Work and life lessons in the kitchen
Sergio Ro quietly chops vegetables, preparing a lunch time meal at Friends Catering, a social enterprise run out of Fred Victor and supported by United Way. This simple task is filled with meaning for Sergio.
“At first when I was learning to cut potatoes the same size, I would stress over it, because each time I would get it wrong,” says Sergio. “But then Chef would fix it. And it helped me see that there’s always a path back, no matter where you are in life.”
It is the type of lesson that is Friends’ reason for being. Supported by United Way’s Toronto Enterprise Fund, Friends is helping individuals who are living under the poverty line and facing challenges entering the job market to access new work opportunities.
“For some people, they’re newcomers and it’s their first job in the country,” says Monica Schroeder, Fred Victor Resource Developer for Friends Catering. “For some people, they may have been experiencing issues of mental illness or addiction or other health issues and that’s created a barrier for them.”
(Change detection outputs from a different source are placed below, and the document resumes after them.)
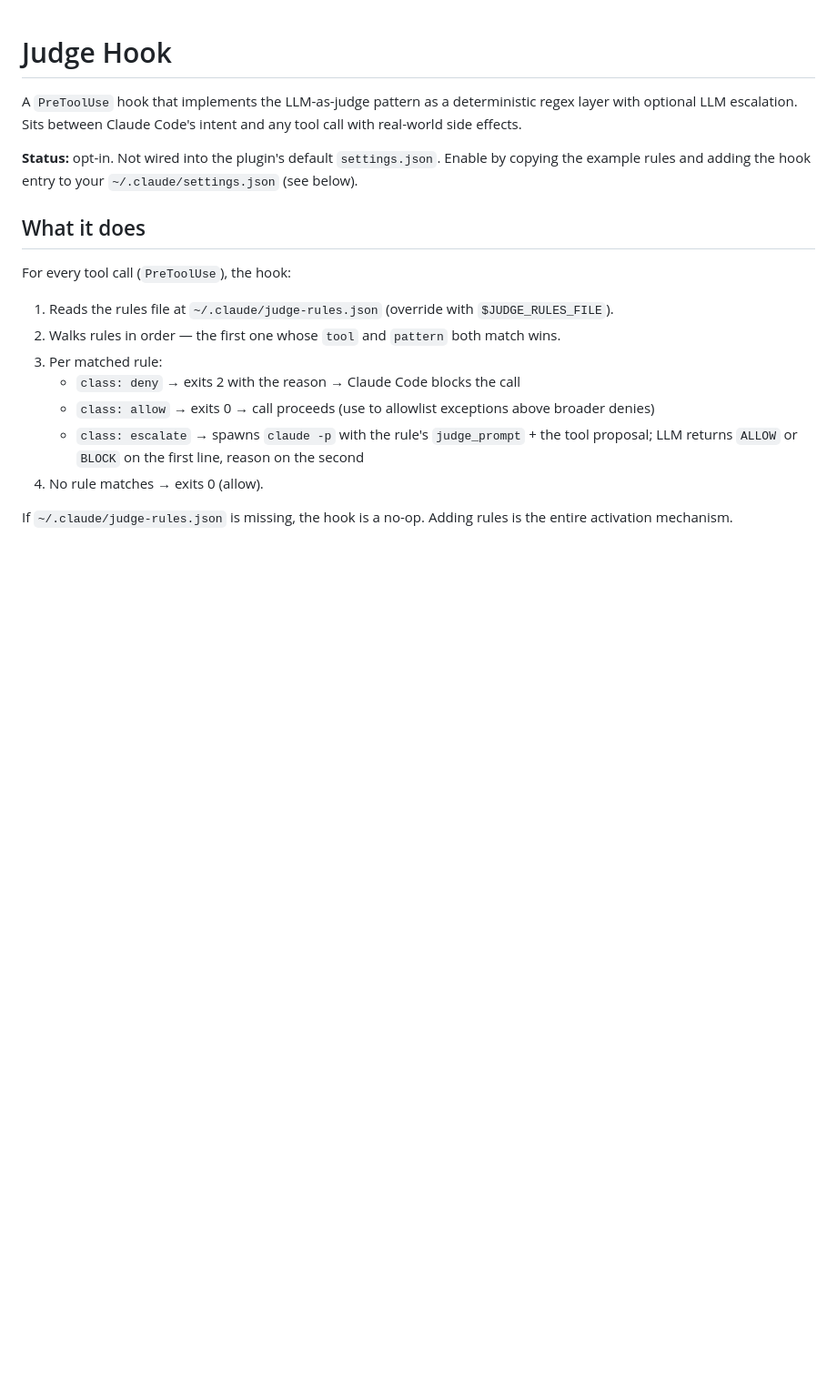
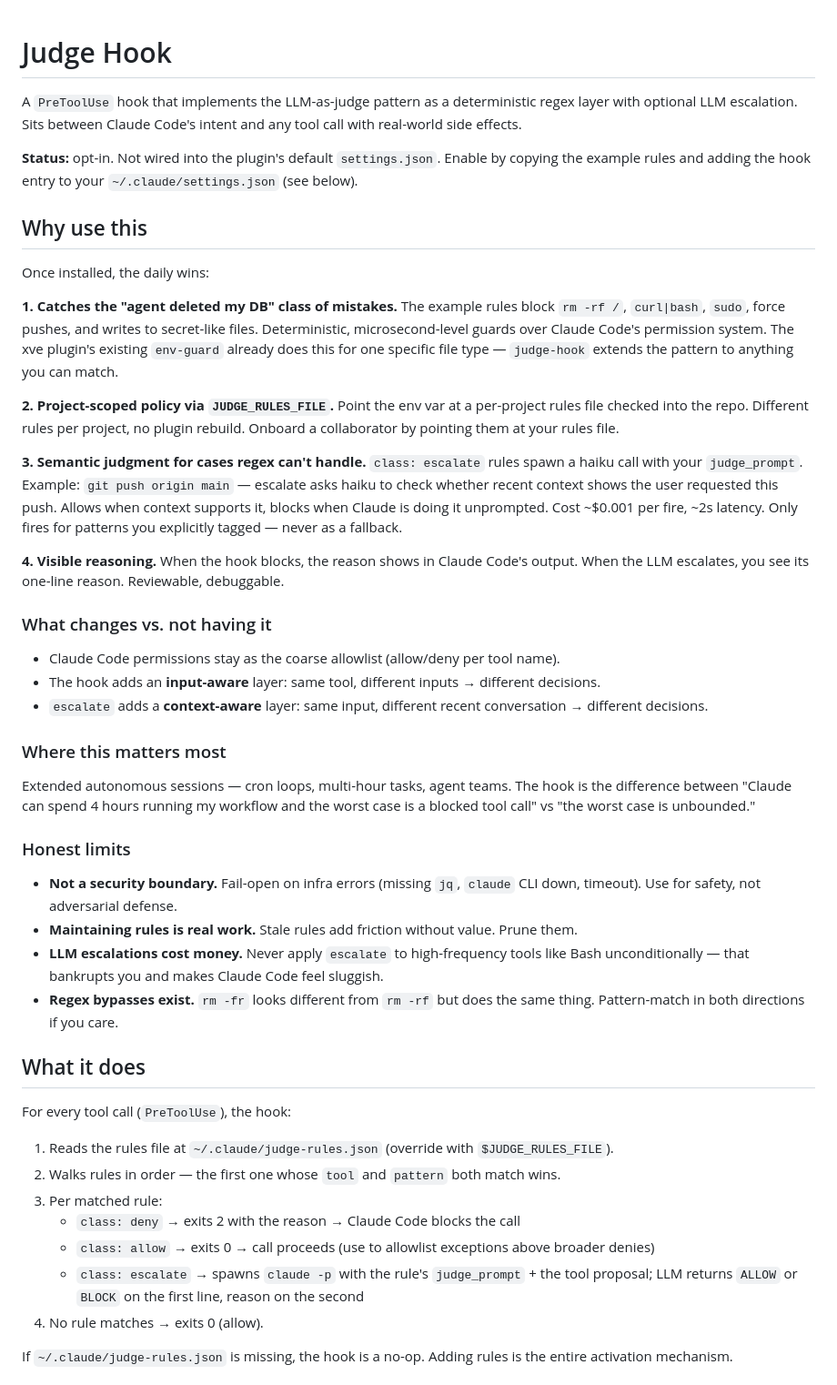
Before and after one commit to XVE-BV/claude-marketplace, a Markdown page: docs/judge-hook.md, the part around the change. Shown at 91% size. Rendered like a GitHub page; blank space fills up the shorter version.

Commit message:
docs(judge-hook): add "Why use this" section with daily wins and limits
Adds a section near the top of docs/judge-hook.md covering:

- The four daily wins (deterministic guards, project-scoped policy via
  JUDGE_RULES_FILE, semantic judgment via escalate, visible reasoning)
- What changes vs not having the hook (input-aware + context-aware
  layers on top of Claude Code's permissions)
- Where this matters most (extended autonomous sessions, cron loops,
  agent teams)
- Honest limits (not a security boundary, rule maintenance burden,
  LLM cost discipline, regex bypasses)

Pure docs — no code changes.

Co-Authored-By: Claude Opus 4.7 <noreply@anthropic.com>

```diff
--- a/docs/judge-hook.md
+++ b/docs/judge-hook.md
@@ -3,6 +3,35 @@
 A `PreToolUse` hook that implements the LLM-as-judge pattern as a deterministic regex layer with optional LLM escalation. Sits between Claude Code's intent and any tool call with real-world side effects.
 
 **Status:** opt-in. Not wired into the plugin's default `settings.json`. Enable by copying the example rules and adding the hook entry to your `~/.claude/settings.json` (see below).
+
+## Why use this
+
+Once installed, the daily wins:
+
+**1. Catches the "agent deleted my DB" class of mistakes.** The example rules block `rm -rf /`, `curl|bash`, `sudo`, force pushes, and writes to secret-like files. Deterministic, microsecond-level guards over Claude Code's permission system. The xve plugin's existing `env-guard` already does this for one specific file type — `judge-hook` extends the pattern to anything you can match.
+
+**2. Project-scoped policy via `JUDGE_RULES_FILE`.** Point the env var at a per-project rules file checked into the repo. Different rules per project, no plugin rebuild. Onboard a collaborator by pointing them at your rules file.
+
+**3. Semantic judgment for cases regex can't handle.** `class: escalate` rules spawn a haiku call with your `judge_prompt`. Example: `git push origin main` — escalate asks haiku to check whether recent context shows the user requested this push. Allows when context supports it, blocks when Claude is doing it unprompted. Cost ~$0.001 per fire, ~2s latency. Only fires for patterns you explicitly tagged — never as a fallback.
+
+**4. Visible reasoning.** When the hook blocks, the reason shows in Claude Code's output. When the LLM escalates, you see its one-line reason. Reviewable, debuggable.
+
+### What changes vs. not having it
+
+- Claude Code permissions stay as the coarse allowlist (allow/deny per tool name).
+- The hook adds an **input-aware** layer: same tool, different inputs → different decisions.
+- `escalate` adds a **context-aware** layer: same input, different recent conversation → different decisions.
+
+### Where this matters most
+
+Extended autonomous sessions — cron loops, multi-hour tasks, agent teams. The hook is the difference between "Claude can spend 4 hours running my workflow and the worst case is a blocked tool call" vs "the worst case is unbounded."
+
+### Honest limits
+
+- **Not a security boundary.** Fail-open on infra errors (missing `jq`, `claude` CLI down, timeout). Use for safety, not adversarial defense.
+- **Maintaining rules is real work.** Stale rules add friction without value. Prune them.
+- **LLM escalations cost money.** Never apply `escalate` to high-frequency tools like Bash unconditionally — that bankrupts you and makes Claude Code feel sluggish.
+- **Regex bypasses exist.** `rm -fr` looks different from `rm -rf` but does the same thing. Pattern-match in both directions if you care.
 
 ## What it does
 
```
For Sergio, working at Friends Catering was critical for instilling a sense of responsibility and breaking a cycle of depression that had left him without motivation or a sense of purpose.
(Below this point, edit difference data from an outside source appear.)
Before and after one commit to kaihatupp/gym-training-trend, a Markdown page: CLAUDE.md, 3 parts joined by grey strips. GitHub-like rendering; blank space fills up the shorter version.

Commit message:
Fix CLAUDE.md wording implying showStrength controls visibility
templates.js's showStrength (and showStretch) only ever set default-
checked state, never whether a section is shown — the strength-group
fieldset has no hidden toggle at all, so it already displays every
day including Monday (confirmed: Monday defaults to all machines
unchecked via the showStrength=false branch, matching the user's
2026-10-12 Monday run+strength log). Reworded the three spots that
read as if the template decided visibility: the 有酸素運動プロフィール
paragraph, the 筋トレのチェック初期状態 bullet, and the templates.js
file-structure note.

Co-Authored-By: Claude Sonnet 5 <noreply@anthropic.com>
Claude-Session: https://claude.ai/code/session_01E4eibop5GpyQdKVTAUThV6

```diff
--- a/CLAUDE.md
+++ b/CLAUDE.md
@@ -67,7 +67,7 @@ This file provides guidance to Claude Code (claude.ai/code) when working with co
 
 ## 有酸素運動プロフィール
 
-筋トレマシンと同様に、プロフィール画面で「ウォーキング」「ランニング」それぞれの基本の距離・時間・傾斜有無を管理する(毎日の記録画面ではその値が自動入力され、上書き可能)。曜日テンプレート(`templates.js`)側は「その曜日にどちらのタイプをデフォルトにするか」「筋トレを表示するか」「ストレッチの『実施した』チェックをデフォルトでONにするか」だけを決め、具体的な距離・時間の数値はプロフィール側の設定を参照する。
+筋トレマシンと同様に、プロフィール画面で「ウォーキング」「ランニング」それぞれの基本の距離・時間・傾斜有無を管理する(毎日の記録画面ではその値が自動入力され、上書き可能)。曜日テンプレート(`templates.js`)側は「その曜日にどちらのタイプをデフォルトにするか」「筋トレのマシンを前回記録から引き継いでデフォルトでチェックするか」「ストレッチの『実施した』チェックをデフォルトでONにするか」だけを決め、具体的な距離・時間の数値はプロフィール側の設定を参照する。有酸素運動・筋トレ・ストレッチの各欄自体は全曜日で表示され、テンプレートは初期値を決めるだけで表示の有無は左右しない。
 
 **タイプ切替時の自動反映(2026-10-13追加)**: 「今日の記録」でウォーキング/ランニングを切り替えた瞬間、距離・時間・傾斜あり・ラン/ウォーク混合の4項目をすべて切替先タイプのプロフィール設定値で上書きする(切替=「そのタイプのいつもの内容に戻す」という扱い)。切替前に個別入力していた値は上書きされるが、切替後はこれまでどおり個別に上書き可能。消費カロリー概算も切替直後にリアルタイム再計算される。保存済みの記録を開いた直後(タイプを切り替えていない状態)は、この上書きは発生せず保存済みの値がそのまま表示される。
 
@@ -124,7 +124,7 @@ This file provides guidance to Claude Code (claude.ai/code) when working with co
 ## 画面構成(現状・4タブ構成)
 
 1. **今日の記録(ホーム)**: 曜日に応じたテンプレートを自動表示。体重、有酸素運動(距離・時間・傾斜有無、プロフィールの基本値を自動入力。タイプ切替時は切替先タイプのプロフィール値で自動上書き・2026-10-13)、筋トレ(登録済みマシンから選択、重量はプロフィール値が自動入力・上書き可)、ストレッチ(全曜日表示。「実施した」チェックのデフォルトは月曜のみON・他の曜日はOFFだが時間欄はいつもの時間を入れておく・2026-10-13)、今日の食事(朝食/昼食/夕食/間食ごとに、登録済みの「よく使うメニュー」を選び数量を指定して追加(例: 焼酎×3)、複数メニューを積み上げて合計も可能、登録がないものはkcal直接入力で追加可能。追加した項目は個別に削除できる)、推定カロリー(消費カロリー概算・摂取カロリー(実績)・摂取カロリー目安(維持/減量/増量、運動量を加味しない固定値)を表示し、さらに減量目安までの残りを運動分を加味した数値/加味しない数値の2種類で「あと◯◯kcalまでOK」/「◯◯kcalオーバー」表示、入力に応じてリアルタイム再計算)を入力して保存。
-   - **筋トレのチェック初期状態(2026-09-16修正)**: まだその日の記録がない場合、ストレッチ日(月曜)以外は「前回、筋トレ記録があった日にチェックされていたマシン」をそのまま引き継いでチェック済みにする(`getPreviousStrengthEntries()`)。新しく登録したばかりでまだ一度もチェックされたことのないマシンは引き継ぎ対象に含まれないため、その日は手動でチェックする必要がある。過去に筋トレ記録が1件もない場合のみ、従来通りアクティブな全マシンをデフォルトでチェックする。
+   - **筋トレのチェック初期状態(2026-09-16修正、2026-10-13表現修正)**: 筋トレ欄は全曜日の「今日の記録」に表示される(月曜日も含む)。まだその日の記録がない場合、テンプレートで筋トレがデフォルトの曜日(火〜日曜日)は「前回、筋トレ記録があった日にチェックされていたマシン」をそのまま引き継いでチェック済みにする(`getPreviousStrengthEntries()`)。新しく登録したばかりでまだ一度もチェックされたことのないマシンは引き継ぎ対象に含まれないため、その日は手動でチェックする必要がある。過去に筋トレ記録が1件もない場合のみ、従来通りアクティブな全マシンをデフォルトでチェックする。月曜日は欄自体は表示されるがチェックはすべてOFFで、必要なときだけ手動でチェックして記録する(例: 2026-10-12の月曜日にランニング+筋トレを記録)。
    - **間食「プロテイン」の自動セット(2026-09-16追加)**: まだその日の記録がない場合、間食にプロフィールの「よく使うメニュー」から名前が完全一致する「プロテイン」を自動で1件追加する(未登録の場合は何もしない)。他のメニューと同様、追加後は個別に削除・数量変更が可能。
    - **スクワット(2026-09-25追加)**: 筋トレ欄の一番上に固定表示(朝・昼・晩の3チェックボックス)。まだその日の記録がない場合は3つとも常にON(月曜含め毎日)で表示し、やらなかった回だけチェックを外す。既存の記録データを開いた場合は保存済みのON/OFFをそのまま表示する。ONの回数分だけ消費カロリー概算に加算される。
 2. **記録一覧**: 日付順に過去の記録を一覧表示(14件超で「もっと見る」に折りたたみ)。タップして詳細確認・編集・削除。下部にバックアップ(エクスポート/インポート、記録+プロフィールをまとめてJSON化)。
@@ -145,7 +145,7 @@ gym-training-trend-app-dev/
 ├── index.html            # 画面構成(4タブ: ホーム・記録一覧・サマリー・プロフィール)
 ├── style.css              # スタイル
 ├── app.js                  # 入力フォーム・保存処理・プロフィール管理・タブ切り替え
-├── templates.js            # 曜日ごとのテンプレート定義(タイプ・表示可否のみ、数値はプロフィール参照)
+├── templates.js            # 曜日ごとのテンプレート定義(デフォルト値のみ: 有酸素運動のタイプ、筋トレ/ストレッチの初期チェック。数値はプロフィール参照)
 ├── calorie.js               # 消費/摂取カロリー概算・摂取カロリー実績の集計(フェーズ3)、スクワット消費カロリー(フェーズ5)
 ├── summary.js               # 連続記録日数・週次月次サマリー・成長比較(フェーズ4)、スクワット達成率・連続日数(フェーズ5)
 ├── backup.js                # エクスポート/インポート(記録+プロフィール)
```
“I was so depressed that I saw no need to get up or to have a goal in life. But working at Friends Catering feels good because we’re a really small staff and we rely on each other,” says Sergio. “It feels good to be needed, so I have a reason to get up. And through that, it got the momentum going to keep trying to move ahead.”
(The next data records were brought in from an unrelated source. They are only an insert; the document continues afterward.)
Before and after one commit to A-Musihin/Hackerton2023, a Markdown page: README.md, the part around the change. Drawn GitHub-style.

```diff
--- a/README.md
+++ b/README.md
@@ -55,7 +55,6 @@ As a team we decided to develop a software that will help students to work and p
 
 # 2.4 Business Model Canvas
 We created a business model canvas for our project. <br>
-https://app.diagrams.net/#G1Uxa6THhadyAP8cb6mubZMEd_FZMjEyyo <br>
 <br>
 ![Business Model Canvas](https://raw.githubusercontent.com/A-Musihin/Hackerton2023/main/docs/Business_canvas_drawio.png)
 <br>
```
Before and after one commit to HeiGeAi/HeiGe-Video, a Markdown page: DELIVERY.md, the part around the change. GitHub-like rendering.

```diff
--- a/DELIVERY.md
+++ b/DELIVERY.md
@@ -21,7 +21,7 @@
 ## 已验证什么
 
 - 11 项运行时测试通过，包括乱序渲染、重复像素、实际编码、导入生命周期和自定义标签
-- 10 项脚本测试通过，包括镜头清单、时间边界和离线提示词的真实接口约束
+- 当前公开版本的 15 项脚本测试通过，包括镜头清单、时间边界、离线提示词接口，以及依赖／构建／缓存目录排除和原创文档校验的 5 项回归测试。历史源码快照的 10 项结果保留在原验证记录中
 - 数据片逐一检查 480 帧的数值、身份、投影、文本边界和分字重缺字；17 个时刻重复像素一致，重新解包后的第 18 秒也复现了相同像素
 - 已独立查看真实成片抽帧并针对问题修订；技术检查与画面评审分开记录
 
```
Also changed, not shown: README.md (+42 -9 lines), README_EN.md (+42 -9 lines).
That momentum helped Sergio decide to return to his studies and apply to university. He’ll be heading to the University of Toronto this fall. He credits his experience at Friends for the turnaround.
“Before, I thought I could never go back to school,” says Sergio. “It’s working in the kitchen that helped me realize that you have to work hard to achieve results.”